A phone booth in the middle of nowhere. A man without a home, lugging around a musical instrument he never plays and appears to resent. These moments capture the quietness and beauty of writer/director Ben Sharrock’s Limbo.
The film’s simple story – four refugees stuck on a remote Scottish island waiting to learn their fate – is at times as absurd as any Wes Anderson production. It’s also emotionally engaging and heart-wrenching.
Limbo centers on the struggles of asylum seekers Omar from Syria (Amir El-Masry) and Farhad from Afghanistan (Vikash Bhai), as well as brothers Wasef (Ola Orebiyi) and Abedi (Kwabena Owuso-Ansah) from Nigeria. These disparate strangers form their own temporary family linked because of what unites them: the desire for a better life that will come with their acceptance into a foreign land.

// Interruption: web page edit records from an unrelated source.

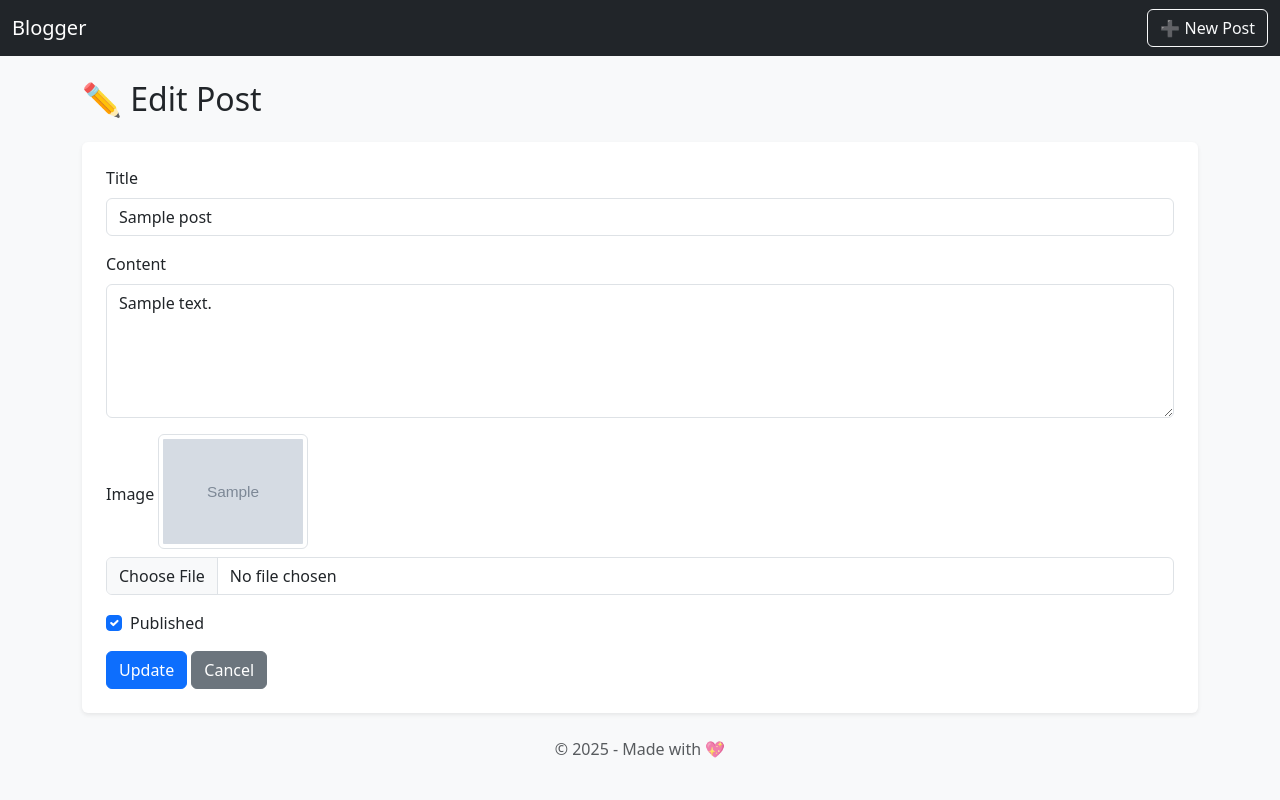
After one commit to T-Python-25-June-15/LAB-ORM-1, a Django app: page /1/edit/ in a window 1280 px wide. The commit adds this page. Run offline with Django 5.2, Linux system fonts and the light colour scheme; tables that the repository leaves empty hold one stand-in row (values such as "Sample post"); grey boxes marked "Sample" are stand-in pictures.

Commit message:
Add image upload, post detail view, edit and delete functionality

```diff
--- a/Blogger/Blogger/settings.py
+++ b/Blogger/Blogger/settings.py
@@ -11,7 +11,7 @@ https://docs.djangoproject.com/en/5.2/ref/settings/
 """
 
 from pathlib import Path
-
+import os
 # Build paths inside the project like this: BASE_DIR / 'subdir'.
 BASE_DIR = Path(__file__).resolve().parent.parent
 
@@ -121,3 +121,5 @@ STATIC_URL = 'static/'
 # https://docs.djangoproject.com/en/5.2/ref/settings/#default-auto-field
 
 DEFAULT_AUTO_FIELD = 'django.db.models.BigAutoField'
+MEDIA_URL = '/media/'
+MEDIA_ROOT = os.path.join(BASE_DIR, 'media')
--- a/Blogger/Blogger/urls.py
+++ b/Blogger/Blogger/urls.py
@@ -16,8 +16,10 @@ Including another URLconf
 """
 from django.contrib import admin
 from django.urls import path, include
+from django.conf import settings
+from django.conf.urls.static import static
 
 urlpatterns = [
     path('admin/', admin.site.urls),
     path('', include('blog.urls')),
-]
+] + static(settings.MEDIA_URL, document_root=settings.MEDIA_ROOT)
--- a/Blogger/blog/models.py
+++ b/Blogger/blog/models.py
@@ -7,3 +7,4 @@ class Post(models.Model):
     content = models.TextField()
     is_published = models.BooleanField(default=True)
     published_at = models.DateTimeField()
+    image = models.ImageField(upload_to='post_images/', null=True, blank=True)  # 👈 جديد
--- a/Blogger/blog/templates/blog/add_post.html
+++ b/Blogger/blog/templates/blog/add_post.html
@@ -20,6 +20,11 @@
             <label for="is_published" class="form-check-label">Publish now</label>
         </div>
 
+        <div class="mb-3">
+            <label for="image" class="form-label">Upload Image</label>
+            <input type="file" name="image" id="image" class="form-control">
+        </div>
+
         <button type="submit" class="btn btn-primary">Publish</button>
     </form>
 {% endblock %}
--- /dev/null
+++ b/Blogger/blog/templates/blog/edit_post.html
@@ -0,0 +1,34 @@
+{% extends 'blog/base.html' %}
+{% block content %}
+<h2 class="mb-4">✏️ Edit Post</h2>
+
+<form method="post" enctype="multipart/form-data" class="bg-white p-4 shadow-sm rounded">
+    {% csrf_token %}
+
+    <div class="mb-3">
+        <label for="title" class="form-label">Title</label>
+        <input type="text" name="title" id="title" value="{{ post.title }}" class="form-control" required>
+    </div>
+
+    <div class="mb-3">
+        <label for="content" class="form-label">Content</label>
+        <textarea name="content" id="content" rows="5" class="form-control" required>{{ post.content }}</textarea>
+    </div>
+
+    <div class="mb-3">
+        <label for="image" class="form-label">Image</label>
+        {% if post.image %}
+            <img src="{{ post.image.url }}" class="img-thumbnail mb-2" width="150">
+        {% endif %}
+        <input type="file" name="image" id="image" class="form-control">
+    </div>
+
+    <div class="form-check mb-3">
+        <input type="checkbox" name="is_published" id="is_published" class="form-check-input" {% if post.is_published %}checked{% endif %}>
+        <label for="is_published" class="form-check-label">Published</label>
+    </div>
+
+    <button type="submit" class="btn btn-primary">Update</button>
+    <a href="{% url 'blog:post_detail' post.id %}" class="btn btn-secondary">Cancel</a>
+</form>
+{% endblock %}
--- a/Blogger/blog/templates/blog/home.html
+++ b/Blogger/blog/templates/blog/home.html
@@ -5,7 +5,9 @@
     {% for post in posts %}
         <div class="card mb-3 shadow-sm">
             <div class="card-body">
-                <h5 class="card-title">{{ post.title }}</h5>
+                <h5 class="card-title">   <a href="{% url 'blog:post_detail' post.id %}">
+                     {{ post.title }}
+                </a></h5>
                 <p class="card-text">{{ post.content }}</p>
                 <p class="text-muted mb-0">
                     📅 Published on {{ post.published_at|date:"d M Y - h:i A" }}
--- a/Blogger/blog/urls.py
+++ b/Blogger/blog/urls.py
@@ -6,4 +6,7 @@ app_name = 'blog'
 urlpatterns = [
     path('', views.home, name='home'),
     path('add/', views.add_post, name='add_post'),
+    path('<int:post_id>/', views.post_detail, name='post_detail'),
+    path('<int:post_id>/edit/', views.edit_post, name='edit_post'),
+    path('<int:post_id>/delete/', views.delete_post, name='delete_post'),
 ]
--- a/Blogger/blog/views.py
+++ b/Blogger/blog/views.py
@@ -12,7 +12,7 @@ def add_post(request):
         title = request.POST.get('title')
         content = request.POST.get('content')
         is_published = request.POST.get('is_published') == 'on'
-
+        image = request.FILES.get('image')
         Post.objects.create(
             title=title,
             content=content,
@@ -24,3 +24,27 @@ def add_post(request):
         return redirect('blog:home')
 
     return render(request, 'blog/add_post.html')
+
+def post_detail(request, post_id):
+    post = Post.objects.get(id=post_id)
+    return render(request, 'blog/post_detail.html', {'post': post})
+
+def edit_post(request, post_id):
+    post = Post.objects.get(id=post_id)
+    if request.method == 'POST':
+        post.title = request.POST.get('title')
+        post.content = request.POST.get('content')
+        post.is_published = request.POST.get('is_published') == 'on'
+        if request.FILES.get('image'):
+            post.image = request.FILES.get('image')
+        post.save()
+        messages.success(request, "Post updated successfully ✅")
+        return redirect('blog:post_detail', post_id=post.id)
+
+    return render(request, 'blog/edit_post.html', {'post': post})
+
+def delete_post(request, post_id):
+    post = Post.objects.get(id=post_id)
+    post.delete()
+    messages.success(request, "Post deleted 🗑️")
+    return redirect('blog:home')
```
Also changed, not shown: Blogger/blog/templates/blog/post_detail.html (added, +11 -0 lines), Blogger/blog/migrations/0002_post_image.py (added), Blogger/media/post_images/لقطة_الشاشة_٢٠٢٥-٠٧-٠٣_في_١.٢٦.٠٩م.png (added).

These four strangely fascinating individuals spend their days among other asylum seekers, attending weird cultural awareness classes to learn how to assimilate into a new country. They shop (mostly at thrift stores), watch sitcoms, and hope for a brighter future. The days turn into months as their paperwork moves slowly through the system.
It’s Omar from Syria who’s the heart and soul of the group and of Sharrock’s Limbo. Omar’s a loving son who calls home (from that phone booth mentioned earlier), saddened he doesn’t have any extra money to send to his parents. He’s broke yet his father’s suggestion that he play his oud (an instrument similar to a lute) on the street corner doesn’t go over well. His arm’s in a cast, plus no one in Scotland cares about oud music.
Omar gets by each day without really accomplishing anything more than simply surviving in a strange land. Some Scots accept these foreigners while others wonder if a terrorist is hiding among the refugees. Omar takes all of this in stride, fully aware he doesn’t control his own destiny.
And that, my friends, is Limbo. It’s not flashy. There aren’t any real antagonists for the central characters to deal with, other than the slow march of time. Omar and his cohorts are just normal, unassuming people with hopes and dreams we can understand and relate to.
The performances are top-notch, the cinematography is stunning, and writer/director Sharrock’s style is crisp and precise. There’s no fluff, no padding, just unique, interesting characters undertaking simple – even ordinary – tasks. The fact Limbo sticks its landing is due to Sharrock’s ability to create sympathetic, captivating characters. We’re given legitimate reasons to root for each of the four refugees to achieve their goals and make new lives for themselves. Limbo also gently reminds us to discard labels and embrace that which separates us.
MPAA Rating: R for language
Running Time: 1 hour 43 minutes
Release Date: Apr 30, 2021